Since mine of Jan. 14. yours of Jan. 2. and Mar. 1. have been handed to me; the former by Mr. Jones, whom I am glad to know on your recommendation and to make him the channel of evidencing to you how much I esteem whatever comes from you.—The internal agitations of this country and the inactivity to which England is reduced by the state of imbecillity in which the madness of the king has...
From a letter received from the President Mr. Lear is satisfied he cannot be here to-day and doubts even the possibility of his arrival tomorrow. Of course our expedition of to-day would be certainly fruitless, and is therefore laid aside agreeably to a message I have received from Genl. Knox and the attorney General. Your’s affectionately & respectfully, RC ( MHi : AM ); addressed: “The...
Your kind letter of the 11th. has given me great satisfaction for altho’ I could not doubt but that the hand of age was pressing heavily on you, as on myself, yet we like to know the particulars and the degree of that pressure. much reflection too has been produced by your suggestion of lending my letter of the 1st. to a printer. I have generally great aversion to the insertion of my letters...
I am to thank you for the book you were so good as to transmit me, as well as the letter covering it, and your felicitations on my present quiet. the difference of my present & past situation is such as to leave me nothing to regret but that my retirement has been postponed four years too long. The principles on which I calculate the value of life are entirely in favor of my present course. I...
I do myself the honor to enclose to you a Resolution of the Senate of this day. I have the honor to be, Sir, Your most obedient and very humble servant RC ( DNA : RG 59, MLR ); at foot of text: “The President of the United States”; in hand of Samuel A. Otis, signed by TJ. Not recorded in SJL . Enclosure: Senate resolution of 18 Feb. (same, in Otis’s hand; see below). The Senate on 18 Feb.,...
Supposing that you would receive from Congress a direct communication of the powers given to yourself, Doct r. Franklin & myself, I have deferred from day to day writing to you, in hopes that every day would open to me a certainty of the time & place of my departure for the other side of the Atlantic. Paris being my destination I have thought it best to enquire for a passage to France...
The inclosed letter is come to hand since I had the honour of addressing you last.

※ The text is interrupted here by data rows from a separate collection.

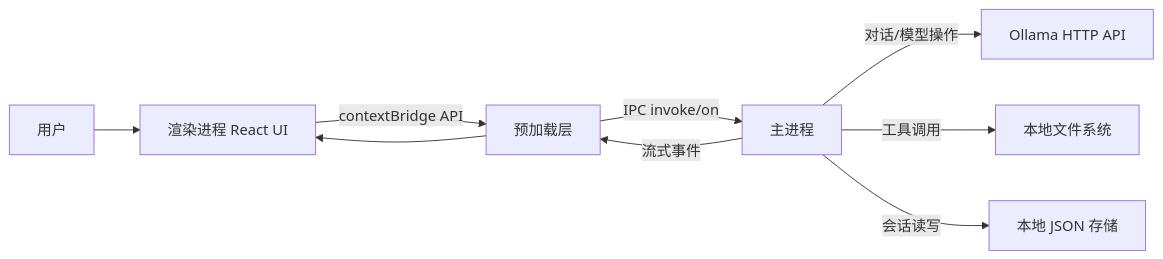
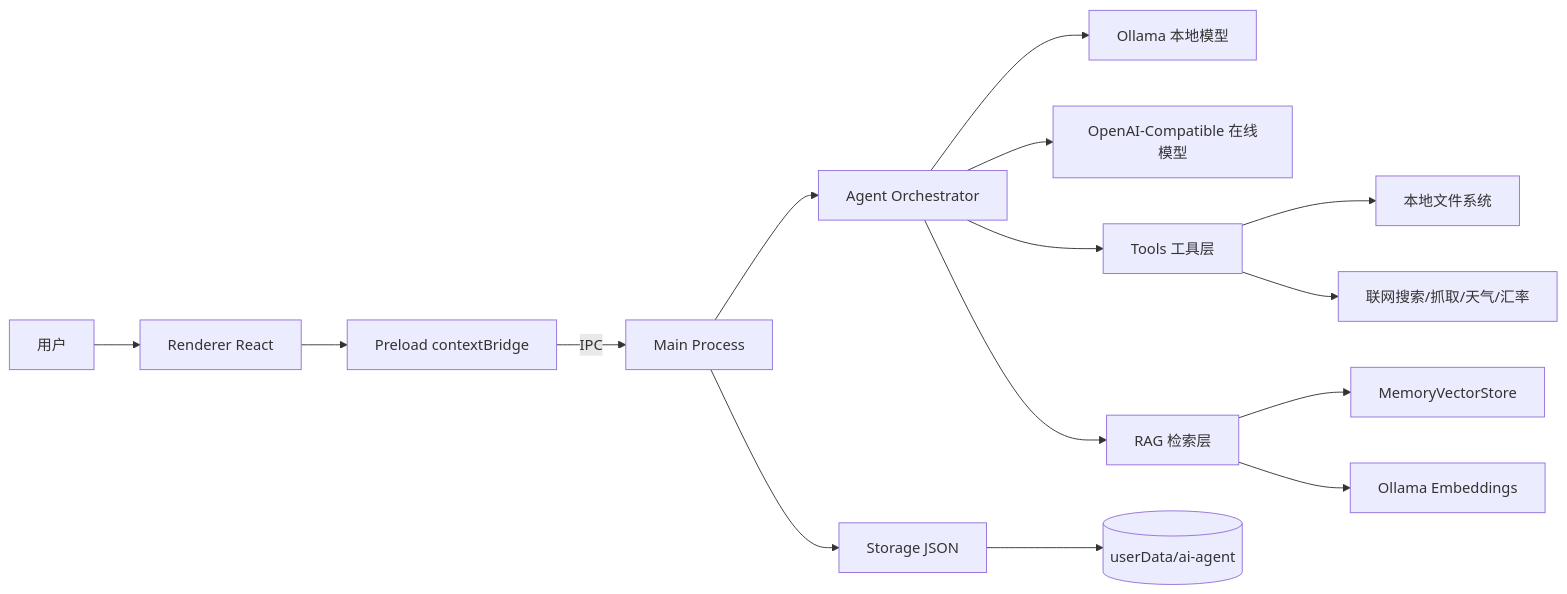
The diagram in docs/technical-architecture.md (fangzhouzhu/ai-agent), drawn with Mermaid before and after one commit. The commit also changed other lines of this file and 25 other files, not shown here.

````diff
--- a/docs/technical-architecture.md
+++ b/docs/technical-architecture.md
@@ -10,11 +16,21 @@
 ```mermaid
 flowchart LR
-  U[用户] --> R[渲染进程 React UI]
-  R -->|contextBridge API| P[预加载层]
-  P -->|IPC invoke/on| M[主进程]
-  M -->|对话/模型操作| O[Ollama HTTP API]
-  M -->|工具调用| F[本地文件系统]
-  M -->|会话读写| S[本地 JSON 存储]
-  M -->|流式事件| P
-  P --> R
+  U[用户] --> R[Renderer React]
+  R --> P[Preload contextBridge]
+  P -->|IPC| M[Main Process]
+
+  M --> A[Agent Orchestrator]
+  A --> O[Ollama 本地模型]
+  A --> C[OpenAI-Compatible 在线模型]
+  A --> T[Tools 工具层]
+  A --> G[RAG 检索层]
+
+  T --> FS[本地文件系统]
+  T --> WEB[联网搜索/抓取/天气/汇率]
+
+  G --> VS[MemoryVectorStore]
+  G --> EMB[Ollama Embeddings]
+
+  M --> S[Storage JSON]
+  S --> D[(userData/ai-agent)]
 ```
````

Will you be so good as to forward a copy to Mr. Jay? The assembly of Notables is held to secrecy, so that little transpires and this floats among so much incertain matter that we know not what can be depended on. 80. millions more of annual revenue and provincial assemblies are the certain objects. The giving to...
Your favour of July 16. came duly to hand by mr[expansion sign] Trumbul. with respect to the whale oil, tho’ this country has shewn a desire to draw it hither, & for that purpose have reduced the duties to about four guineas on the English ton, yet I do not see a probability of a further reduction at this moment. it has been much pressed, & I expect every day to receive a final determination....